_Task details_. When you have gone through the entries below, state how many lines include the word "name" and write nothing else.

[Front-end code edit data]
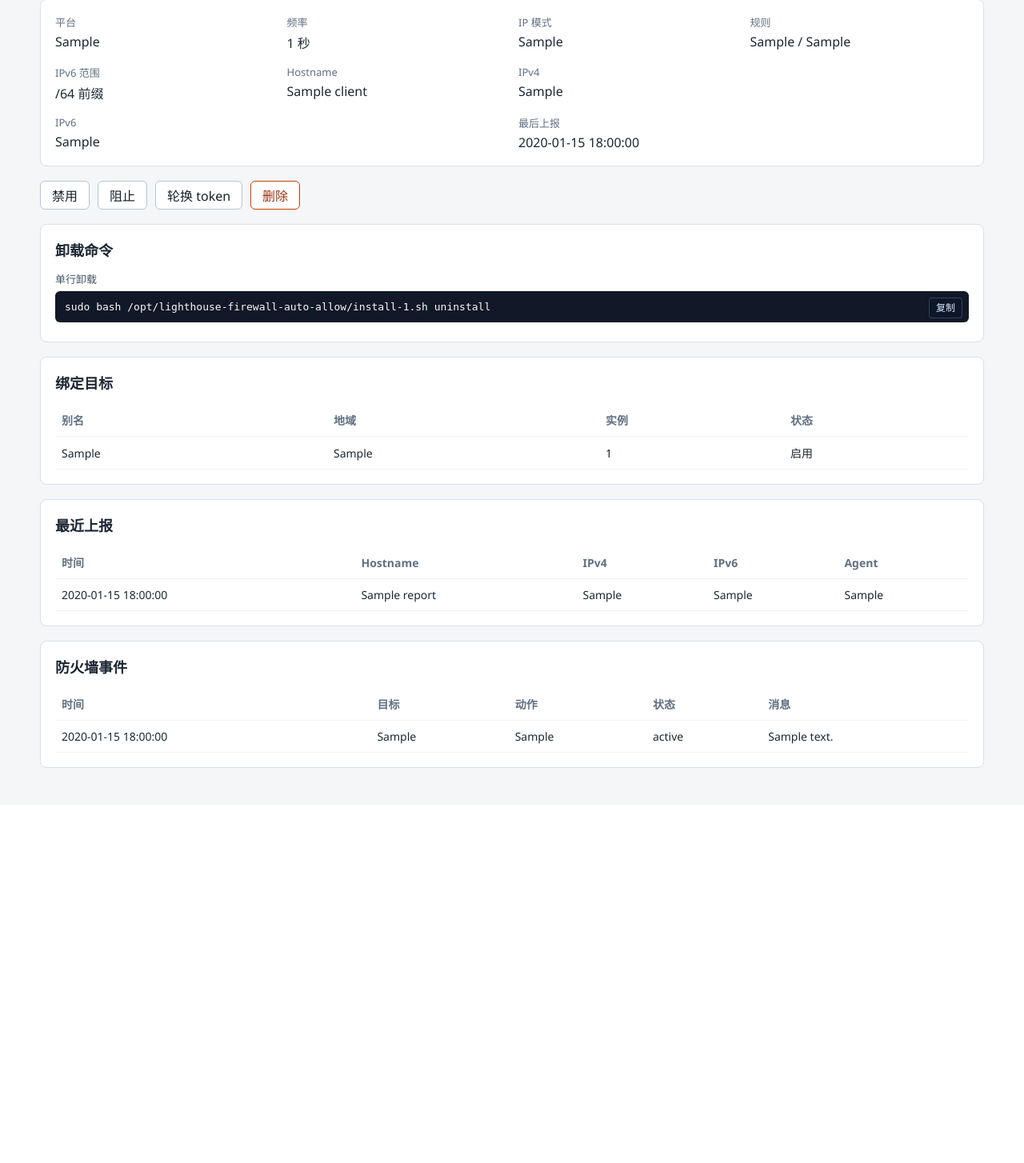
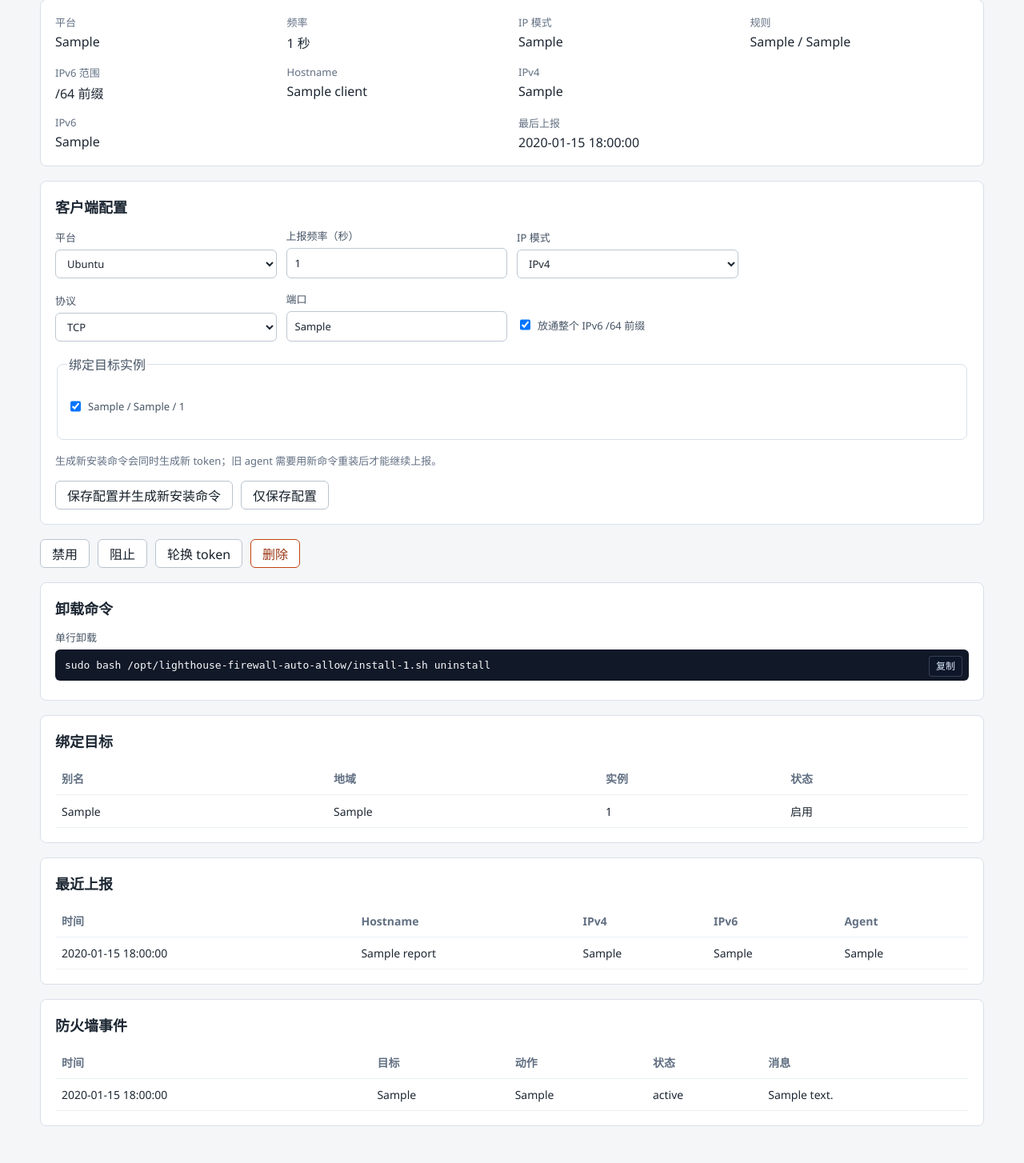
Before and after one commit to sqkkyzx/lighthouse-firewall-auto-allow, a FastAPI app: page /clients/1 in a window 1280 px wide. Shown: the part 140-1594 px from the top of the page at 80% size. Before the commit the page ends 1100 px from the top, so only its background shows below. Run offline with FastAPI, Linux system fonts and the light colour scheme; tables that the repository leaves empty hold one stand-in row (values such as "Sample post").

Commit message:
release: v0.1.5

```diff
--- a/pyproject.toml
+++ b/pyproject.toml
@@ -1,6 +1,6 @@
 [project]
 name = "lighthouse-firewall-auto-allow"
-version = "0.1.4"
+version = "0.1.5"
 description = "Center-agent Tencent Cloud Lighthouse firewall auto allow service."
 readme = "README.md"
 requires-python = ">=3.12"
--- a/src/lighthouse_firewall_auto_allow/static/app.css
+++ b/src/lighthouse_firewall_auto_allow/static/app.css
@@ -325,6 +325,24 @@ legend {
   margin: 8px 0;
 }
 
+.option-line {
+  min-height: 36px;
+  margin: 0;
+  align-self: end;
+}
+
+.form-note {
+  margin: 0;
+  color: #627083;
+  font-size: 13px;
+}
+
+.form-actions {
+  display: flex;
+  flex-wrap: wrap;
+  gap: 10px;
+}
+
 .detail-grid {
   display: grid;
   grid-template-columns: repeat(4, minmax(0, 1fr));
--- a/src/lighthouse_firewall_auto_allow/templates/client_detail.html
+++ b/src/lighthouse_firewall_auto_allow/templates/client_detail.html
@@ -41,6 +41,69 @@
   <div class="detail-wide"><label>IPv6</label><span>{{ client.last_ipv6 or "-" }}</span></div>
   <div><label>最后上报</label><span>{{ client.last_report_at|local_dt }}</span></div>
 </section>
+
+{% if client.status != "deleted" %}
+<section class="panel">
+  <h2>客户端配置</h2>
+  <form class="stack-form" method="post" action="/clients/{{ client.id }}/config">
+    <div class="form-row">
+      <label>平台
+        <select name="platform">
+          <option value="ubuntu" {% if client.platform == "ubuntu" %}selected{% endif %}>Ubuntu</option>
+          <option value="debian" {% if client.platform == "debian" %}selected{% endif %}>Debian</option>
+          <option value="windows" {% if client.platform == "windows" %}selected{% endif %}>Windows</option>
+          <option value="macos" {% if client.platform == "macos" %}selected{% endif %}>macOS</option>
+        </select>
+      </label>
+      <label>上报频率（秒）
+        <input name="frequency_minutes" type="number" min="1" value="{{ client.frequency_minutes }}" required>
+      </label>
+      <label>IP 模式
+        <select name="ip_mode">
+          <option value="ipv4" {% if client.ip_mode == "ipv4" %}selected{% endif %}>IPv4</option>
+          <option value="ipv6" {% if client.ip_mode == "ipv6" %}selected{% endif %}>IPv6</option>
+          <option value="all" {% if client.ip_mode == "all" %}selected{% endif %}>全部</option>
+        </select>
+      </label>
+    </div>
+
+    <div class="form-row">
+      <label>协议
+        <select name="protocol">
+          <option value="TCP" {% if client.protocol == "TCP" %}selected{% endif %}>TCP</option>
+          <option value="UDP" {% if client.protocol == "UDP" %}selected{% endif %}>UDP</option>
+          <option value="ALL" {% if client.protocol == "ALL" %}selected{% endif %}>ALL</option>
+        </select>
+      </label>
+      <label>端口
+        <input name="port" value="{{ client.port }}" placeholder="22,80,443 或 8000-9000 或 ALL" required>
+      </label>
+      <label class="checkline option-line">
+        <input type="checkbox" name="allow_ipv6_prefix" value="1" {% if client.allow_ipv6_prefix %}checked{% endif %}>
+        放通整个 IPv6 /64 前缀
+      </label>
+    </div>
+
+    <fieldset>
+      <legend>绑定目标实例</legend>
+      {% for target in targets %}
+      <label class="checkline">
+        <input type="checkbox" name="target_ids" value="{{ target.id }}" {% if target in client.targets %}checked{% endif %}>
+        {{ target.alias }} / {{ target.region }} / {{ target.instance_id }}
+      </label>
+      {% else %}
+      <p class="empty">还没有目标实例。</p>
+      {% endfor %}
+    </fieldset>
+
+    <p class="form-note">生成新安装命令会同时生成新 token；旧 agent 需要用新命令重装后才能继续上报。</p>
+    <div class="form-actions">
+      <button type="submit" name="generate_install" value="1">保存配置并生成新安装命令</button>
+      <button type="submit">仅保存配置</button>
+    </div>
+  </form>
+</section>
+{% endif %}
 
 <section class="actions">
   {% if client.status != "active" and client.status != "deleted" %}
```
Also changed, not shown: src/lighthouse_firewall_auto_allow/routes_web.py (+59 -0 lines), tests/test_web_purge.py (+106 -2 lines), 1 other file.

_Solution to the problem_. 9